- Building the GNU C++ compiler
- Getting new and delete to work properly
- How gcc implements common C++ constructs
Embedded GNU Jumpstart uses Cogent CSB6xx single-board computers. The Cogent CSB637 is an AT91RM9200-powered system, the CSB625 uses a PXA255. Both boards offer 64 MB SDRAM, Ethernet, USB, Compact Flash, SD/MMC, GPIO and VGA out.
Other single board computers are available by special request. Send me an email for more information. Students are also encouraged to bring their own hardware, to use with lab exercises as time permits.
This advanced workshop is ideal for embedded developers who are evaluating or using the GNU toolchain in an embedded application. The course materials presume familiarity with the C programming language, and an understanding of the basics of operating system and embedded system operation.
Each student must provide their own laptop computer. The computer must have either a recent Linux distribution (RHEL/Fedora, Debian, Mandrake, etc.), Mac OS X, or a Win32 operating system installed before class begins. Course activities will require one available DB9 serial port, one 10/100T ethernet port, approximately 600MB of free disk space, and a Pentium-III/400MHz/128MB performance level or better. Students are strongly encouraged to bring their OS installation CDs to class.
If you don’t see your question answered here, please feel free to send me an email.
Why do I have to bring my own computer?
Put simply, how else are you going to take your new GNU toolchain and other course materials home with you at the end of class?
This course offers a unique combination of intensive, embedded GNU toolchain training and take-home hardware that you won’t find anywhere else. The goal is to for the student to be a proficient embedded Linux developer and user in one week, and to carry that knowledge back home after class is over. Bringing and using your own computer is the best way to meet that objective.
Why is this course so much cheaper than other, apparently similar offerings?
Bill Gatliff is an individual, freelance embedded developer. He is not a multinational corporation with an overhead of hundreds of engineers to support. In addition, an emphasis has been placed on controlling the cost of every aspect of the course, in order to bring quality GNU training to developers who don’t have deep pockets to spend out of.

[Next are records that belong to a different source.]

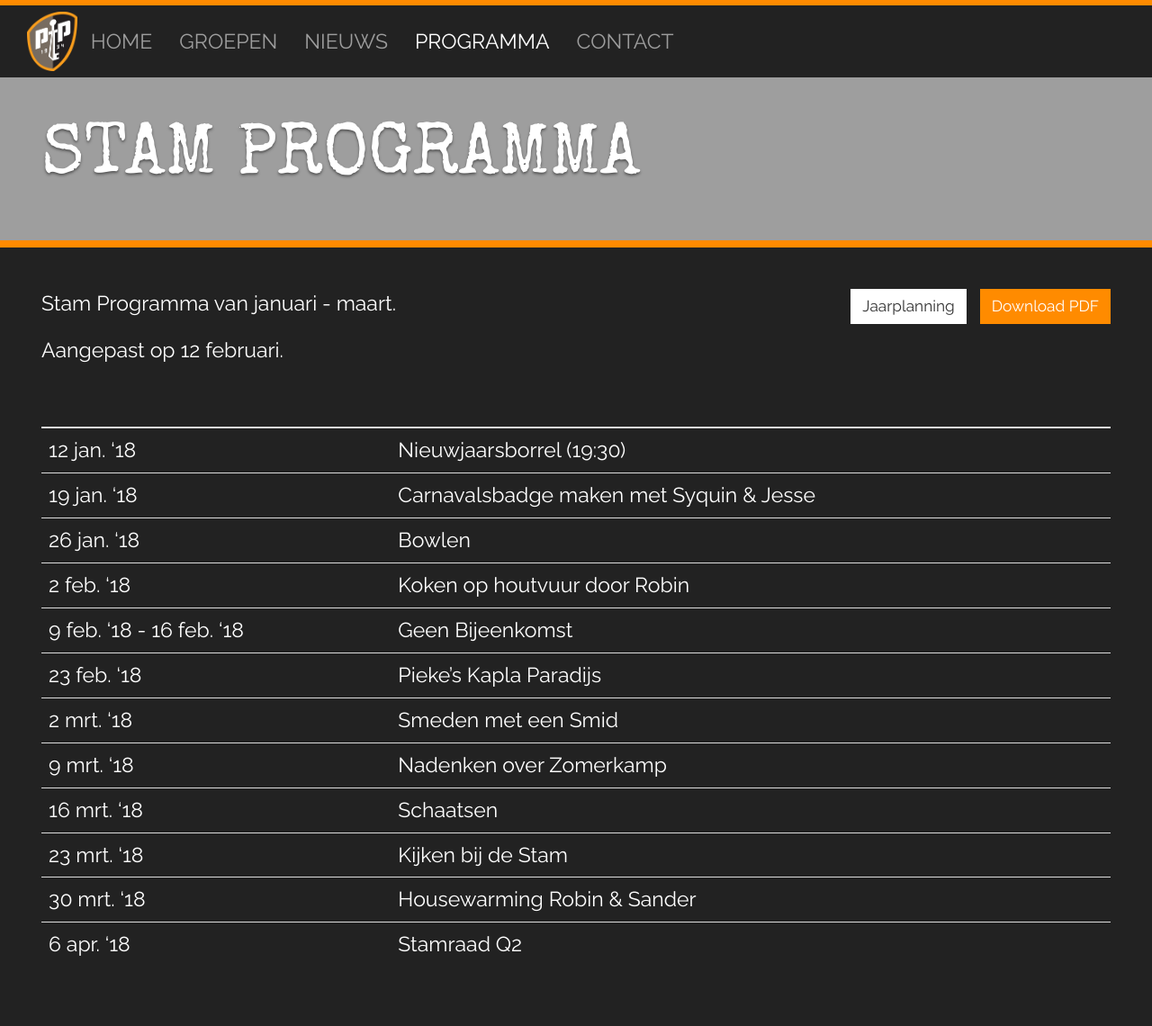
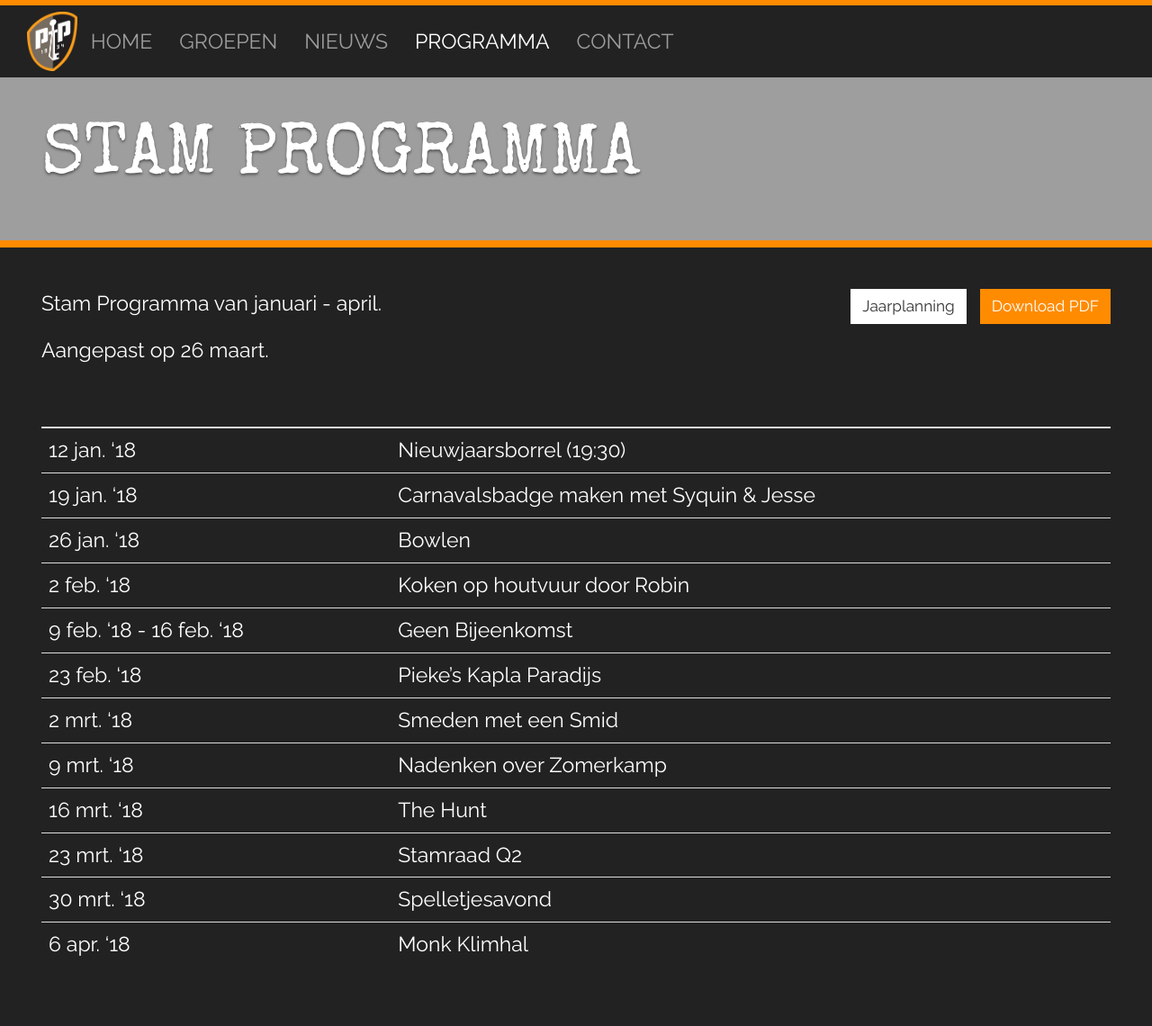
Before and after one commit to nognooitmeegemaakt/website, a Jekyll site: the page built from _agenda/stam.md, in a window 1280 px wide. Shown: the whole page at 90% size. Built offline with Jekyll 4.4.1, drawn with Linux system fonts in a browser that asks for light colours; some web fonts are replaced.

Commit message:
Update stam.md Agenda through CMS
By Sander Laarhoven (141.101.104.97)

```diff
--- a/_agenda/stam.md
+++ b/_agenda/stam.md
@@ -6,9 +6,9 @@ agenda: stam
 footer: ""
 ---
 
-Stam Programma van januari - maart.
+Stam Programma van januari - april.
 
-Aangepast op 12 februari.
+Aangepast op 26 maart.
 
 | | |
 |---|---|
@@ -20,10 +20,10 @@ Aangepast op 12 februari.
 | 23 feb. '18 | Pieke's Kapla Paradijs |
 | 2 mrt. '18 | Smeden met een Smid |
 | 9 mrt. '18 | Nadenken over Zomerkamp |
-| 16 mrt. '18 | Schaatsen |
-| 23 mrt. '18 | Kijken bij de Stam |
-| 30 mrt. '18 | Housewarming Robin & Sander |
-| 6 apr. '18 | Stamraad Q2 |
+| 16 mrt. '18 | The Hunt |
+| 23 mrt. '18 | Stamraad Q2 |
+| 30 mrt. '18 | Spelletjesavond |
+| 6 apr. '18 | Monk Klimhal |
 {: .table :}
 
 {{ page.footer }}
```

This course is all about free software. Why is it so expensive?
Actually, the course is about Free (speech) software, not free (gratis) software.
The GNU toolchain is flexible and powerful, but it takes more than a few minutes to learn to apply that power and flexibility to your own embedded development needs. The most cost effective way to get started is by working under the direction of an experienced and competent teacher for a week, instead of trying to gain the knowledge yourself over a period of weeks or, in most cases, months.